The first, which Glenn Greenwald feels is the most telling, was the refusal of a stay of execution for Theresa Lewis, the border line mentally retarded woman who was convicted of murder for hiring two hit men. Lewis’ lawyers argued that because she had the intellectual capacity of a 13 year old, also because she had been manipulated by a much smarter conspirator, because she had no prior history of violence and had been a model prisoner, and because the two men who carried out the actual crime received life terms. The decision by the court was 7 to 2 and, it is argued, that even if Kagan had sided with liberal Justices Ginzburg and Sotomayor it would not have changed the outcome. Still, this is not a good indication that she is as liberal as the Obama administration and the Republicans who objected to her nomination, proclaimed her to be.
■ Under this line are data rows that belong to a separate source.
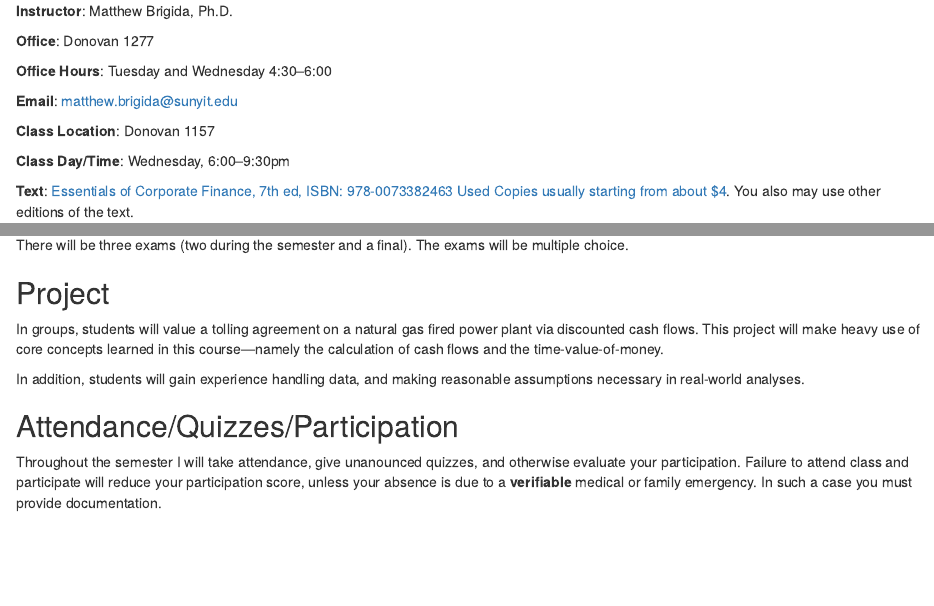
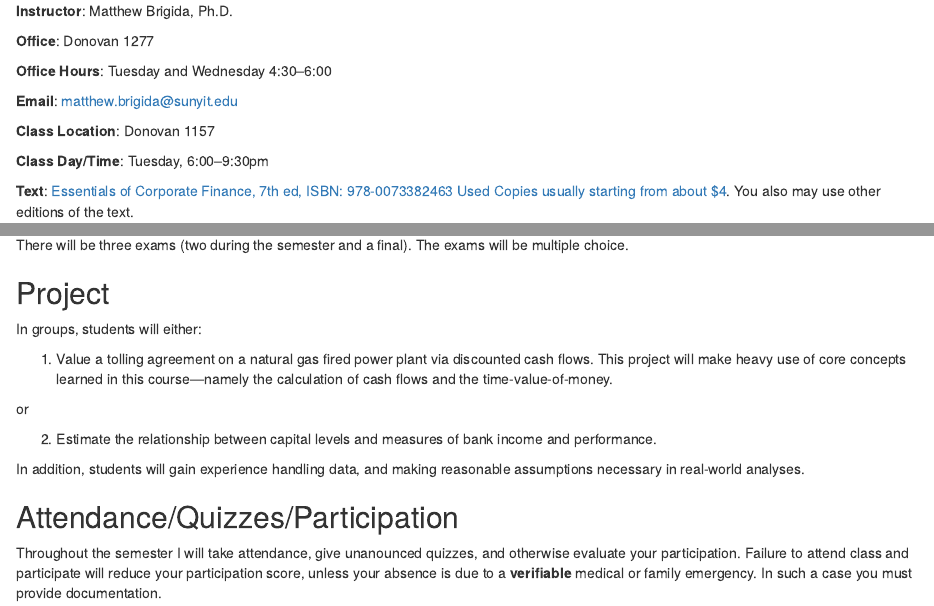
Before and after one commit to Matt-Brigida/fin-302-syllabus, an R Markdown document (index.Rmd): the page in a window 1100 px wide, from 200 px down, and a second part further down, joined at a grey line. Rendered offline with R 4.5, knitr and Pandoc, with nearby package versions; drawn as R Markdown's standard HTML page in place of the format the file asks for.

Commit message:
added project but cant compile after pandoc update

```diff
--- a/index.Rmd
+++ b/index.Rmd
@@ -46,7 +46,7 @@ opts_knit$set(width=75)
 
 **Class Location**:  Donovan 1157
 
-**Class Day/Time**: Wednesday, 6:00--9:30pm
+**Class Day/Time**: Tuesday, 6:00--9:30pm
 
 **Text**: [Essentials of Corporate Finance, 7th ed, ISBN: 978-0073382463](https://www.amazon.com/dp/0073382469/ref=olp_product_details?_encoding=UTF8&me=) [Used Copies usually starting from about $4](https://www.amazon.com/gp/offer-listing/0073382469/ref=dp_olp_used?ie=UTF8&condition=used).  You also may use other editions of the text.
 
@@ -96,7 +96,13 @@ Students may be exempted from the final exam if their scores on exams 1 and 2 ar
 
 <!-- add project with banking research data set here -->
 
-In groups, students will value a tolling agreement on a natural gas fired power plant via discounted cash flows.  This project will make heavy use of core concepts learned in this course---namely the calculation of cash flows and the time-value-of-money.
+In groups, students will either:
+
+1.  Value a tolling agreement on a natural gas fired power plant via discounted cash flows.  This project will make heavy use of core concepts learned in this course---namely the calculation of cash flows and the time-value-of-money.
+
+or
+
+2. Estimate the relationship between capital levels and measures of bank income and performance.
 
 In addition, students will gain experience handling data, and making reasonable assumptions necessary in real-world analyses.
 
```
The second ruling is a little hazier since she basically sided with the “boys” to not hear a case that involved the violation of the 1st Amendment rights of two Denver residents were removed from a Bush campaign event solely due to a bumper sticker on their car which read: “No More Blood for Oil.” A lower court had dismissed the case and an that decision was upheld on appeal. Kagan did not join Justice Sotomayor who sided with Justice Ginzburg’s written opinion that dissented from the majority’s refusal to hear the case.
Her answer to questions of where she stood on executive privilege and indefinite detentions during her hearings fro Solicitor General were a clear indication that she was not even close to center let alone left in her opinions.
I am, however, in agreement with Greenwald in his conclusion which is not very optimistic about just how Kagan will rule.
Caution is warranted against reading too much into Kagan’s actions, particularly the latter one. There are multiple factors which the Court must consider in deciding which cases to take, and a refusal to review a case does not denote agreement with the outcome in the lower court (of the two decisions, Kagan’s refusal to stay the execution is more revealing). Moreover, in both cases, the outcome would not have changed had Kagan joined Ginsburg and Sotomayor, so it’s possible that her joining with the majority was merely some sort of strategic calculation to curry favor early on. Still, these two decisions not to join Ginsburg and Sotomayor are substantive ones, and are at least worth noting as very preliminary signs of Kagan’s approach on the Court.